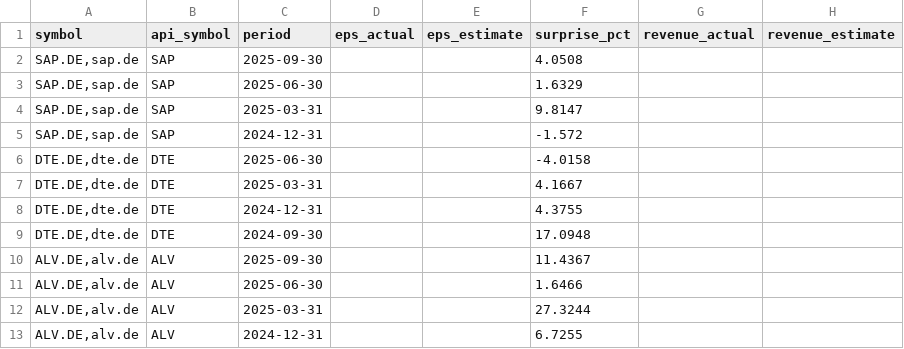
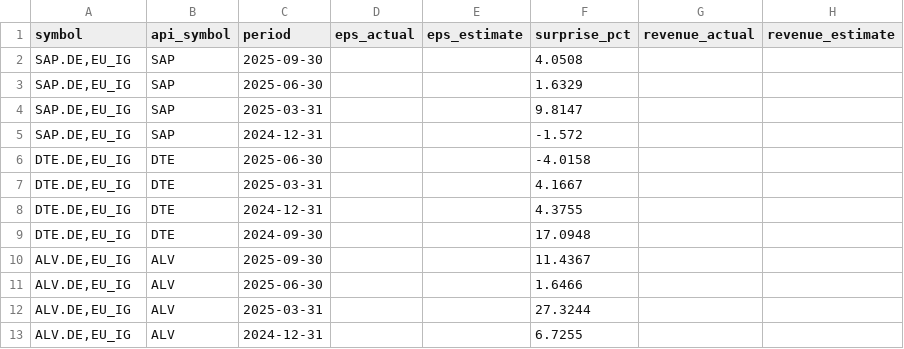
Before and after one commit to eugenferber616-design/Analyse-Pro, a CSV file: data/processed/earnings_results.csv, drawn as a sheet.

```diff
--- a/data/processed/earnings_results.csv
+++ b/data/processed/earnings_results.csv
@@ -1,13 +1,13 @@
 symbol,api_symbol,period,eps_actual,eps_estimate,surprise_pct,revenue_actual,revenue_estimate
-"SAP.DE,sap.de",SAP,2025-09-30,,,4.0508,,
-"SAP.DE,sap.de",SAP,2025-06-30,,,1.6329,,
-"SAP.DE,sap.de",SAP,2025-03-31,,,9.8147,,
-"SAP.DE,sap.de",SAP,2024-12-31,,,-1.572,,
-"DTE.DE,dte.de",DTE,2025-06-30,,,-4.0158,,
-"DTE.DE,dte.de",DTE,2025-03-31,,,4.1667,,
-"DTE.DE,dte.de",DTE,2024-12-31,,,4.3755,,
-"DTE.DE,dte.de",DTE,2024-09-30,,,17.0948,,
-"ALV.DE,alv.de",ALV,2025-09-30,,,11.4367,,
-"ALV.DE,alv.de",ALV,2025-06-30,,,1.6466,,
-"ALV.DE,alv.de",ALV,2025-03-31,,,27.3244,,
-"ALV.DE,alv.de",ALV,2024-12-31,,,6.7255,,
+"SAP.DE,EU_IG",SAP,2025-09-30,,,4.0508,,
+"SAP.DE,EU_IG",SAP,2025-06-30,,,1.6329,,
+"SAP.DE,EU_IG",SAP,2025-03-31,,,9.8147,,
+"SAP.DE,EU_IG",SAP,2024-12-31,,,-1.572,,
+"DTE.DE,EU_IG",DTE,2025-06-30,,,-4.0158,,
+"DTE.DE,EU_IG",DTE,2025-03-31,,,4.1667,,
+"DTE.DE,EU_IG",DTE,2024-12-31,,,4.3755,,
+"DTE.DE,EU_IG",DTE,2024-09-30,,,17.0948,,
+"ALV.DE,EU_IG",ALV,2025-09-30,,,11.4367,,
+"ALV.DE,EU_IG",ALV,2025-06-30,,,1.6466,,
+"ALV.DE,EU_IG",ALV,2025-03-31,,,27.3244,,
+"ALV.DE,EU_IG",ALV,2024-12-31,,,6.7255,,
```
Also changed, not shown: data/processed/cds_proxy.csv, data/processed/fundamentals_core.csv, 19 other files.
********
Each entry is to be returned as it stands, and each picture is to be left out.

# Solved exercise
Before and after one commit to eugenferber616-design/Analyse-Pro, a CSV file: data/processed/earnings_results.csv, drawn as a sheet.

```diff
--- a/data/processed/earnings_results.csv
+++ b/data/processed/earnings_results.csv
@@ -1,13 +1,13 @@
 symbol,api_symbol,period,eps_actual,eps_estimate,surprise_pct,revenue_actual,revenue_estimate
-"SAP.DE,sap.de",SAP,2025-09-30,,,4.0508,,
-"SAP.DE,sap.de",SAP,2025-06-30,,,1.6329,,
-"SAP.DE,sap.de",SAP,2025-03-31,,,9.8147,,
-"SAP.DE,sap.de",SAP,2024-12-31,,,-1.572,,
-"DTE.DE,dte.de",DTE,2025-06-30,,,-4.0158,,
-"DTE.DE,dte.de",DTE,2025-03-31,,,4.1667,,
-"DTE.DE,dte.de",DTE,2024-12-31,,,4.3755,,
-"DTE.DE,dte.de",DTE,2024-09-30,,,17.0948,,
-"ALV.DE,alv.de",ALV,2025-09-30,,,11.4367,,
-"ALV.DE,alv.de",ALV,2025-06-30,,,1.6466,,
-"ALV.DE,alv.de",ALV,2025-03-31,,,27.3244,,
-"ALV.DE,alv.de",ALV,2024-12-31,,,6.7255,,
+"SAP.DE,EU_IG",SAP,2025-09-30,,,4.0508,,
+"SAP.DE,EU_IG",SAP,2025-06-30,,,1.6329,,
+"SAP.DE,EU_IG",SAP,2025-03-31,,,9.8147,,
+"SAP.DE,EU_IG",SAP,2024-12-31,,,-1.572,,
+"DTE.DE,EU_IG",DTE,2025-06-30,,,-4.0158,,
+"DTE.DE,EU_IG",DTE,2025-03-31,,,4.1667,,
+"DTE.DE,EU_IG",DTE,2024-12-31,,,4.3755,,
+"DTE.DE,EU_IG",DTE,2024-09-30,,,17.0948,,
+"ALV.DE,EU_IG",ALV,2025-09-30,,,11.4367,,
+"ALV.DE,EU_IG",ALV,2025-06-30,,,1.6466,,
+"ALV.DE,EU_IG",ALV,2025-03-31,,,27.3244,,
+"ALV.DE,EU_IG",ALV,2024-12-31,,,6.7255,,
```
Also changed, not shown: data/processed/cds_proxy.csv, data/processed/fundamentals_core.csv, 19 other files.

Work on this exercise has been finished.